It was only a few months ago that the government teamed up with right-wing party Dansk Folkeparti (DF) to usher in more stringent laws for family reunification applicants.
Now the pair look set to crack down on the family reunification arena again following revelations that the government is considering a ceiling on family reunification cases in Denmark.
“I think it sounds interesting and we would like to take a closer look at that with the government when we make this paradigm shift,” Peter Skaarup, the group head of DF, told DR Nyheder.
“Getting a ceiling would be a step on the road for Dansk Folkeparti.”
Gleaning from Germany
The government has drawn inspiration from Germany, where a ceiling of 1,000 family reunification approvals per month came into effect on August 1. The limit is not defined yet, but compared to Germany, the Danish equivalent would be a ceiling of about 70 approvals per month.

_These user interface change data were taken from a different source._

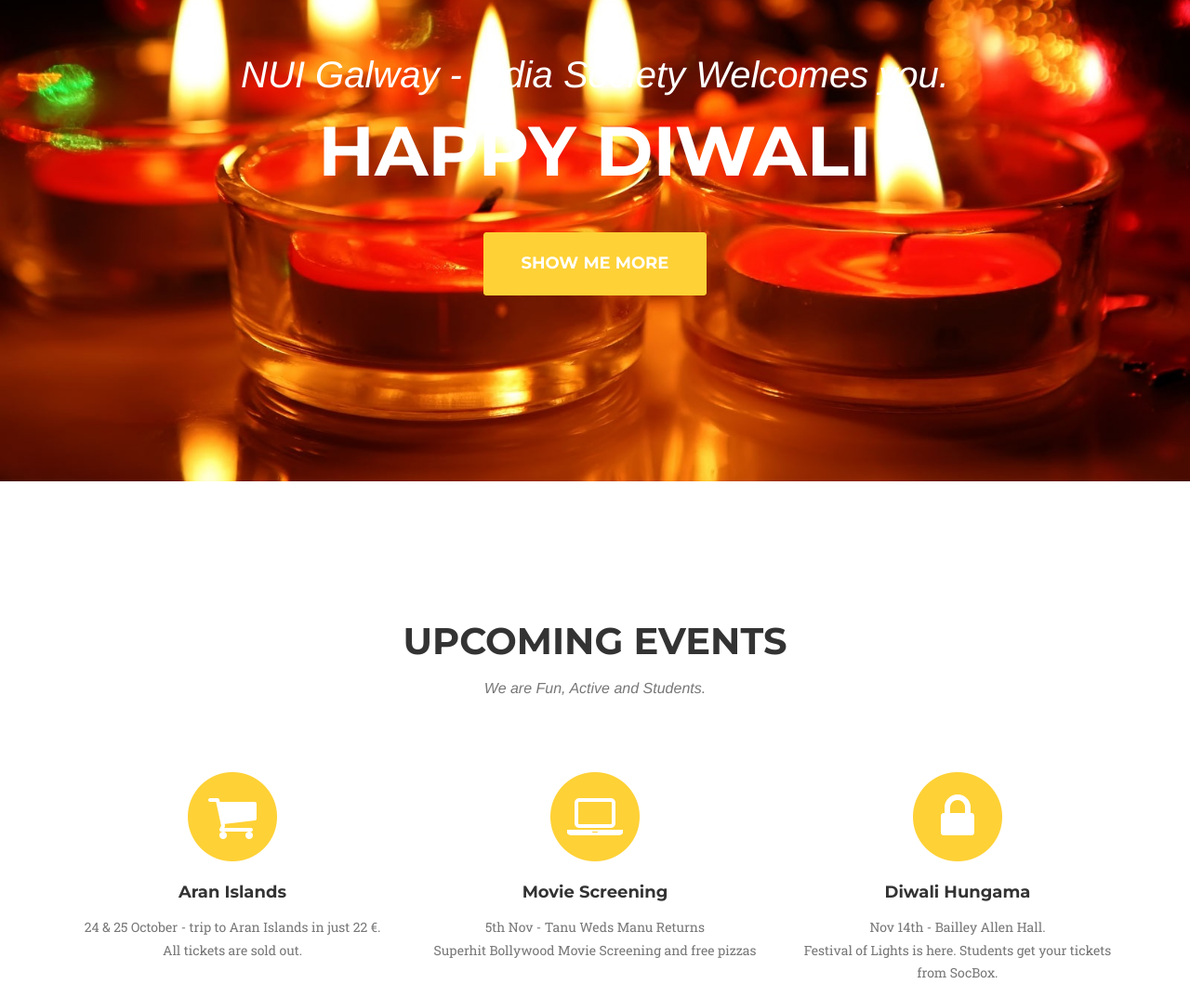
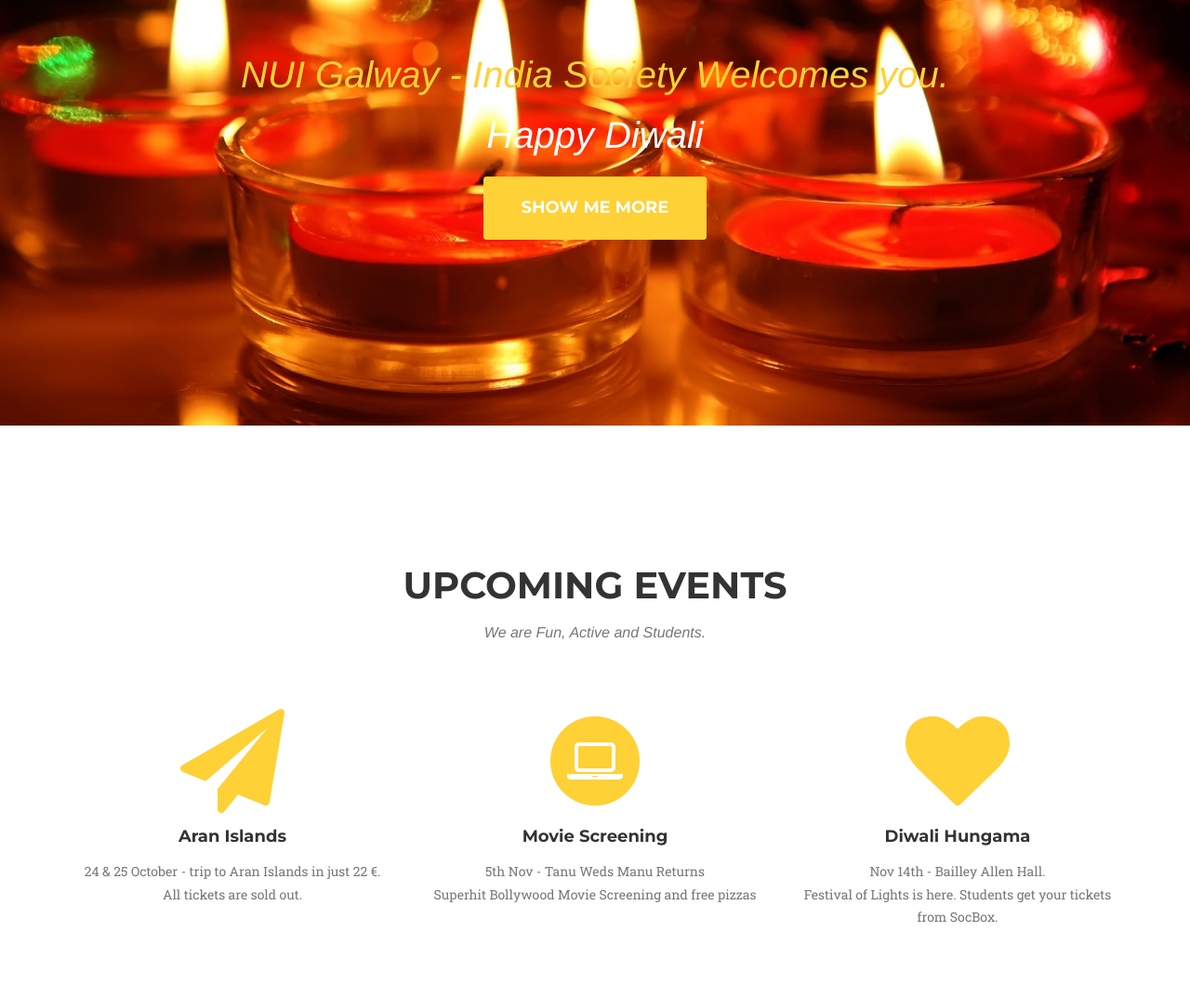
Before and after one commit to indiasoc/indiasoc.github.io, a plain HTML site: page index.html in a window 1280 px wide. Shown: the part 240-1313 px from the top of the page at 93% size. Drawn offline with nearby package versions, Linux system fonts and the light colour scheme; a web font is replaced by a local one.

Commit message:
India Soc NUIG website

```diff
--- a/index.html
+++ b/index.html
@@ -81,8 +81,8 @@
     <header>
         <div class="container">
             <div class="intro-text">
-                <div class="intro-lead-in">NUI Galway - India Society Welcomes you.</div>
-                <div class="intro-heading">Happy Diwali</div>
+                <div class="intro-lead-in" style="color:#fed136;">NUI Galway - India Society Welcomes you.</div>
+                <div class="intro-lead-in">Happy Diwali</div>
                 <a href="#services" class="page-scroll btn btn-xl">Show Me More</a>
             </div>
         </div>
@@ -100,8 +100,8 @@
             <div class="row text-center">
                 <div class="col-md-4">
                     <span class="fa-stack fa-4x">
-                        <i class="fa fa-circle fa-stack-2x text-primary"></i>
-                        <i class="fa fa-shopping-cart fa-stack-1x fa-inverse"></i>
+                        <!--<i class="fa fa-circle fa-stack-2x text-primary"></i>-->
+                        <i class="fa fa-2x fa-paper-plane wow bounceIn text-primary"></i>
                     </span>
                     <h4 class="service-heading">Aran Islands</h4>
                     <p class="text-muted">24 & 25 October - trip to Aran Islands in just 22 €.<br> All tickets are sold out. </p>
@@ -116,8 +116,8 @@
                 </div>
                 <div class="col-md-4">
                     <span class="fa-stack fa-4x">
-                        <i class="fa fa-circle fa-stack-2x text-primary"></i>
-                        <i class="fa fa-lock fa-stack-1x fa-inverse"></i>
+                        <!--<i class="fa fa-circle fa-stack-2x text-primary"></i>-->
+                        <i class="fa fa-2x fa-heart wow bounceIn text-primary"></i>
                     </span>
                     <h4 class="service-heading">Diwali Hungama</h4>
                     <p class="text-muted">Nov 14th - Bailley Allen Hall.<br> Festival of Lights is here. Students get your tickets from SocBox.</p>
@@ -403,7 +403,8 @@
             <div class="row">
                 <div class="col-lg-12 text-center">
                     <h2 class="section-heading">Contact Us</h2>
-                    <h3 class="section-subheading text-muted">mail at <p style="color:white;">india@socs.nuigalway.ie</p></h3>
+					<i class="fa fa-envelope-o fa-3x wow bounceIn" data-wow-delay=".1s" style="visibility: visible; animation-delay: 0.1s; animation-name: bounceIn;"></i>
+                    <h3 class="section-subheading text-muted"><p style="color:white;">india@socs.nuigalway.ie</p></h3>
                 </div>
             </div>
        <!--  <div class="row">
```
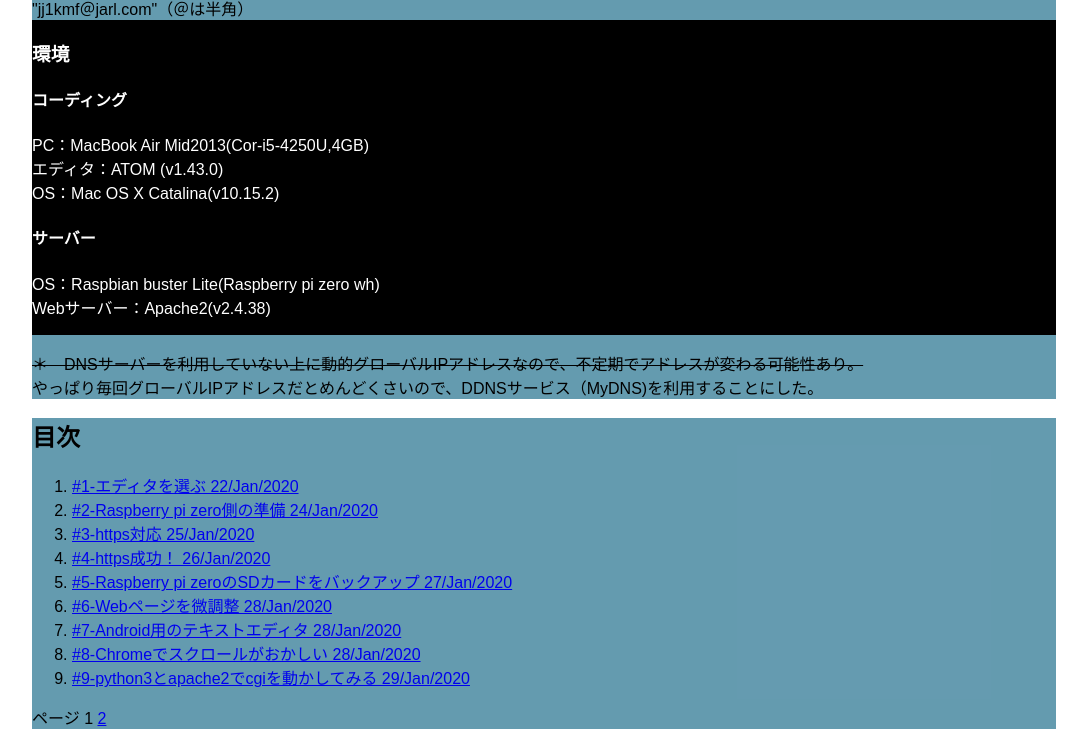
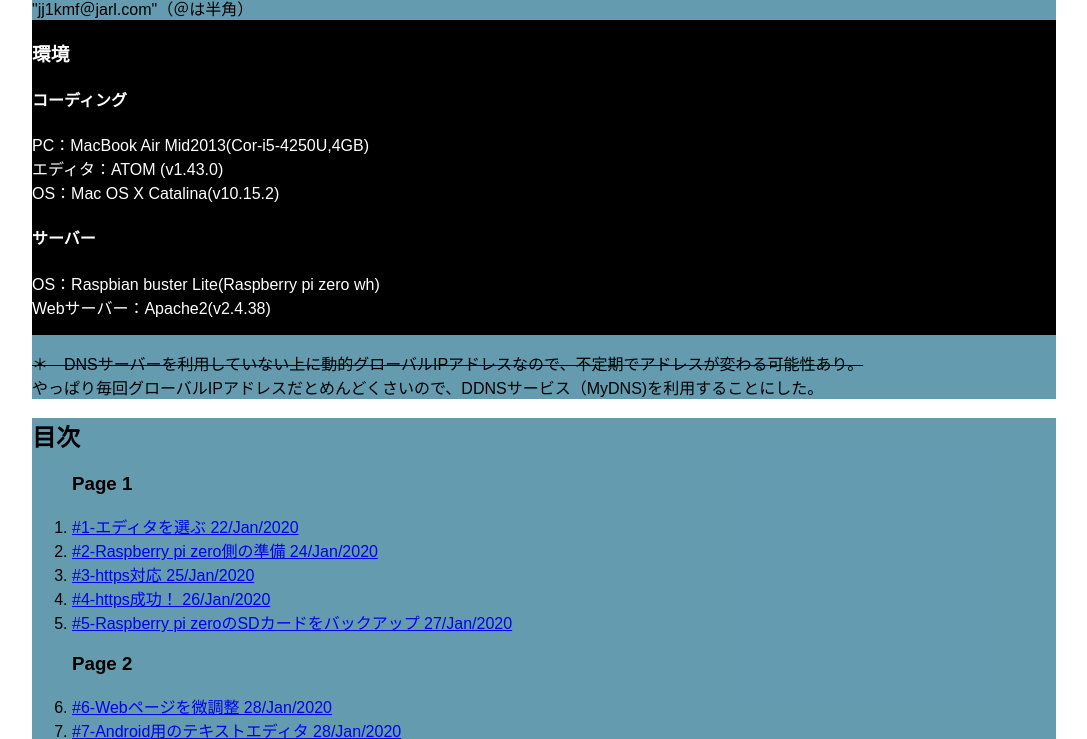
Before and after one commit to m-katono/MK-private, a plain HTML site: page index.html in a window 1280 px wide. Shown: the part 318-1057 px from the top of the page, without its empty margins (26-1113 px from the left). Drawn offline with nearby package versions, Linux system fonts and the light colour scheme; a script that the page names is missing.

Commit message:
change menu

```diff
--- a/index.html
+++ b/index.html
@@ -48,11 +48,13 @@
             <div class="menu" id="menu">
             <h2>目次</h2>
             <ol class="menu-class">
+		<h3>Page 1</h3>
                 <li><a href="#i1">#1-エディタを選ぶ 22/Jan/2020</a>
                 <li><a href="#i2">#2-Raspberry pi zero側の準備 24/Jan/2020</a>
                 <li><a href="#i3">#3-https対応 25/Jan/2020</a>
                 <li><a href="#i4">#4-https成功！ 26/Jan/2020</a>
                 <li><a href="#i5">#5-Raspberry pi zeroのSDカードをバックアップ 27/Jan/2020</a>
+		<h3>Page 2</h3>
                 <li><a href="./second-page.html#i6">#6-Webページを微調整 28/Jan/2020</a></li>
                 <li><a href="./second-page.html#i7">#7-Android用のテキストエディタ 28/Jan/2020</a></li>
                 <li><a href="./second-page.html#i8">#8-Chromeでスクロールがおかしい 28/Jan/2020</a></li>
```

But unlike Germany, where convention refugees – refugees who have been forced to flee their homes because of persecution – are not encompassed, they will be in Denmark, and government lawyers have evaluated that Denmark would be in breach of European human rights legislation if they go through with the plans.
Last year, 7,015 family reunification permits were green-lighted in Denmark and up until the end of August 2018 there were 3,206 permits handed out. The vast majority of the cases involved Syrians.
Doing some basic maths, one can swiftly come to the conclusion that a ceiling of 70 per month would drastically curb the number of family reunifications currently being approved.